Award winning engineer and academic, Professor Fred McBagonluri has bemoaned the disconnect between Ghana’s tertiary education system and the realities on the job market.
Speaking on TV3 New Day, he said the educational system ought to be configured to reflect Ghana’s needs.
“You have to look at what your needs are; unlike the United States, we don’t have this major industries where students go on internships and get that knowledge-set that we think universities should not offer,” Professor McBagonluri stated.
Professor McBagonluri noted that views on university education that suggest that it is not supposed to impact skills, but rather give fundamental skills is not right.
According to him, such notions are what have led to employers not being able to get the quality of students they desire because that is not what the universities are providing.
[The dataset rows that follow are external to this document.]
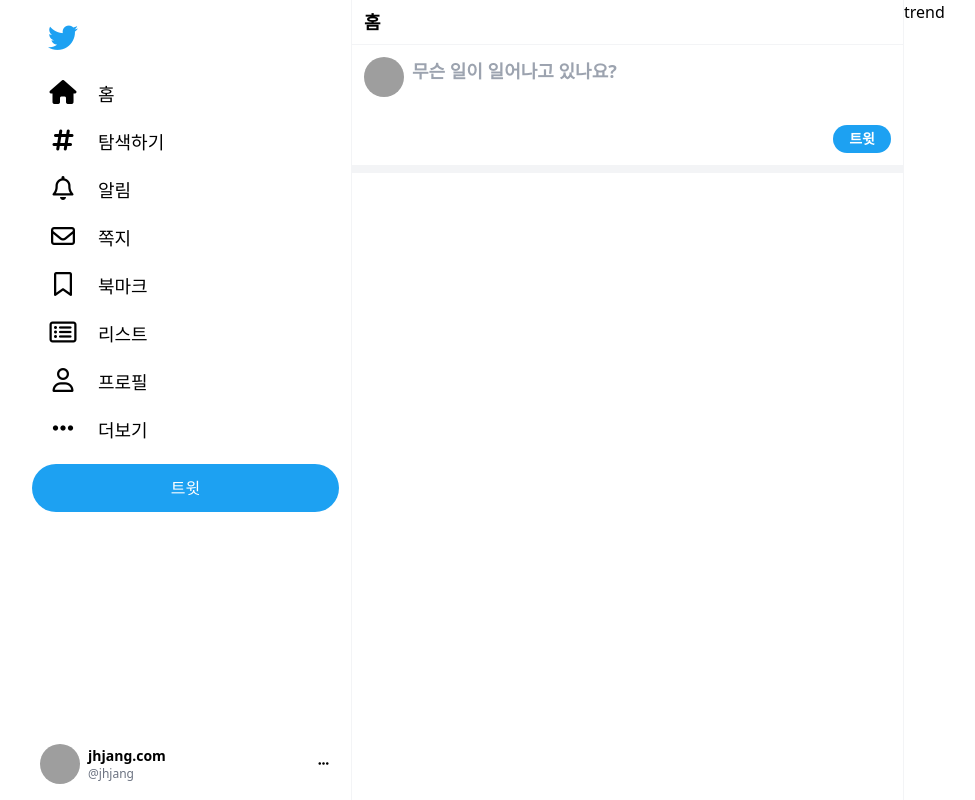
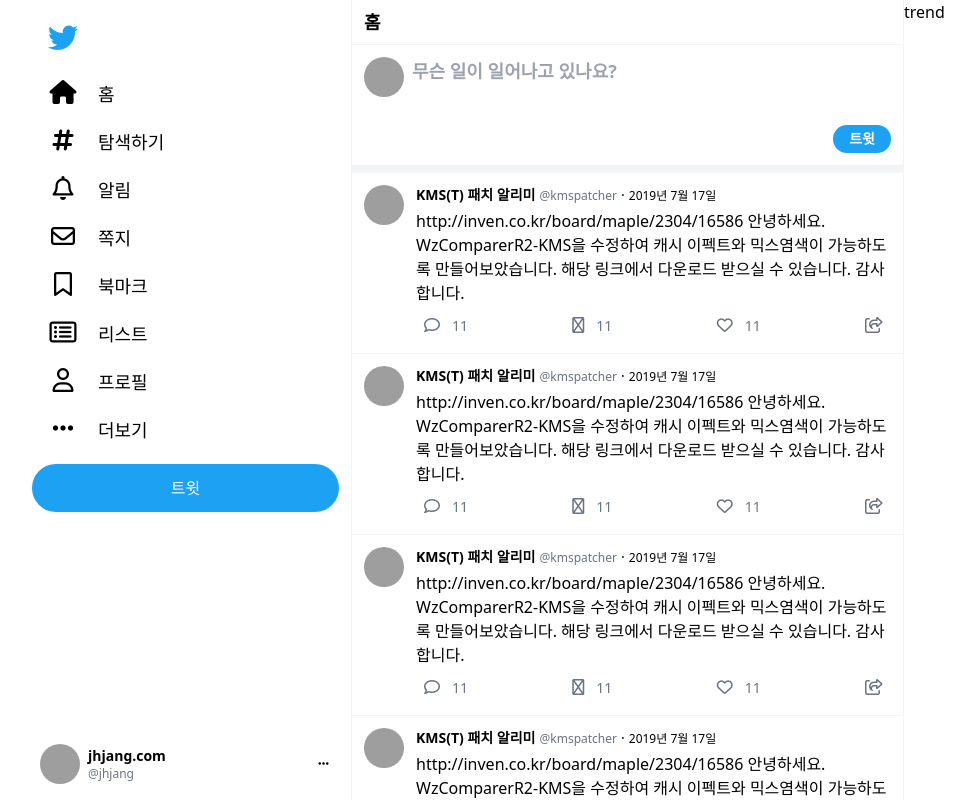
Before and after one commit to jangjaeH/twitter-clone, a Vue app: page / in a window 1280 px wide. Shown: the whole page, without its empty margins (8-983 px from the left). Built offline with nearby package versions, Linux system fonts and the light colour scheme; grey boxes are pictures that could not be loaded.

Commit message:
:rocket: update:main section

```diff
--- a/src/App.vue
+++ b/src/App.vue
@@ -70,7 +70,7 @@
         <div class="flex-1">
             <div class="flex h-screen">
                 <!-- main section -->
-                <div class="flex-1 border-r border-gray-100">
+                <div class="flex-1 border-r border-gray-100 overflow-y-auto">
                     <div class="flex flex-col">
                         <!-- page title -->
                         <div class="border-b border-gray-100 px-3 py-2 font-bold text-lg">홈</div>
@@ -104,6 +104,45 @@
                                 </div>
                             </div>
                         </div>
+                        <!-- tweets -->
+                        <div class="flex px-3 py-3 border-b border-gray-100" v-for="tweet in 10" :key="tweet">
+                            <img
+                                src="http://picsum.photos/200"
+                                class="w-10 h-10 rounded-full hover:opacity-80 cursor-pointer"
+                            />
+                            <div class="ml-3 flex-1 flex flex-col space-y-1">
+                                <div class="text-sm space-x-1">
+                                    <span class="font-bold">KMS(T) 패치 알리미</span>
+                                    <span class="text-gray-500 text-xs">@kmspatcher</span>
+                                    <span>·</span>
+                                    <span class="text-graqy-500 text-xs">2019년 7월 17일</span>
+                                </div>
+                                <!-- tweet body -->
+                                <div>
+                                    http://inven.co.kr/board/maple/2304/16586 안녕하세요. WzComparerR2-KMS을 수정하여
+                                    캐시 이펙트와 믹스염색이 가능하도록 만들어보았습니다. 해당 링크에서 다운로드 받으실
+                                    수 있습니다. 감사합니다.
+                                </div>
+                                <!-- tweet actions -->
+                                <div class="flex justify-between">
+                                    <div class="text-gray-500 hover:text-primary">
+                                        <i class="far fa-comment hover:bg-blue-50 rounded-full p-2"></i>
+                                        <span class="ml-1 textgray-500 text-sm">11</span>
+                                    </div>
+                                    <div class="text-gray-500 hover:text-green-500">
+                                        <i class="far fa-retweet hover:bg-blue-50 rounded-full p-2"></i>
+                                        <span class="ml-1 textgray-500 text-sm">11</span>
+                                    </div>
+                                    <div class="text-gray-500 hover:text-read-500">
+                                        <i class="far fa-heart hover:bg-red-50 rounded-full p-2"></i>
+                                        <span class="ml-1 textgray-500 text-sm">11</span>
+                                    </div>
+                                    <div class="text-gray-500 hover:text-primary">
+                                        <i class="far fa-share-square hover:bg-blue-50 rounded-full p-2"></i>
+                                    </div>
+                                </div>
+                            </div>
+                        </div>
                     </div>
                 </div>
                 <!-- trend section -->
```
He stated that tertiary institutions have to ran a system which allows students get access to analytics, experiment, internship opportunities among other things that help to improve student’s skill set.
“We need to understand the ecosystem, and help children transition from school to the job market,” Professor McBagonluri who is also the Provost and President of Academic City College said.
He said although Ghana is not performing badly with regards to its tertiary education, there is the need to move away from the ‘old school’ way of doing things.
“It is about offering an educational system that allows creativity to foster, that allows people to create things, undo them and put them together. I think that is what we are missing; [our academic system] is still conservative and very old school,” he stated.
He reiterated the need to create an educational system that allows people to learn in a dynamic ecosystem.
The engineering professor with 22 patents to his credit charged the National Accreditation Board and major stakeholders in the educational sector to help shape some of these dynamics.
According to him, the country is missing an educational system that is evolving, dynamic and in tune with time, something he blamed on what he called “inertia”.
“Most of the people who run things in this country go abroad all the time, but the inertia that attempting to change things in a dynamic way will disrupt the establishment is what is limiting them.”
He also advised university graduates to take part in capacity building programs to improve themselves.
By Irene Amesimeku| 3news.com| Ghana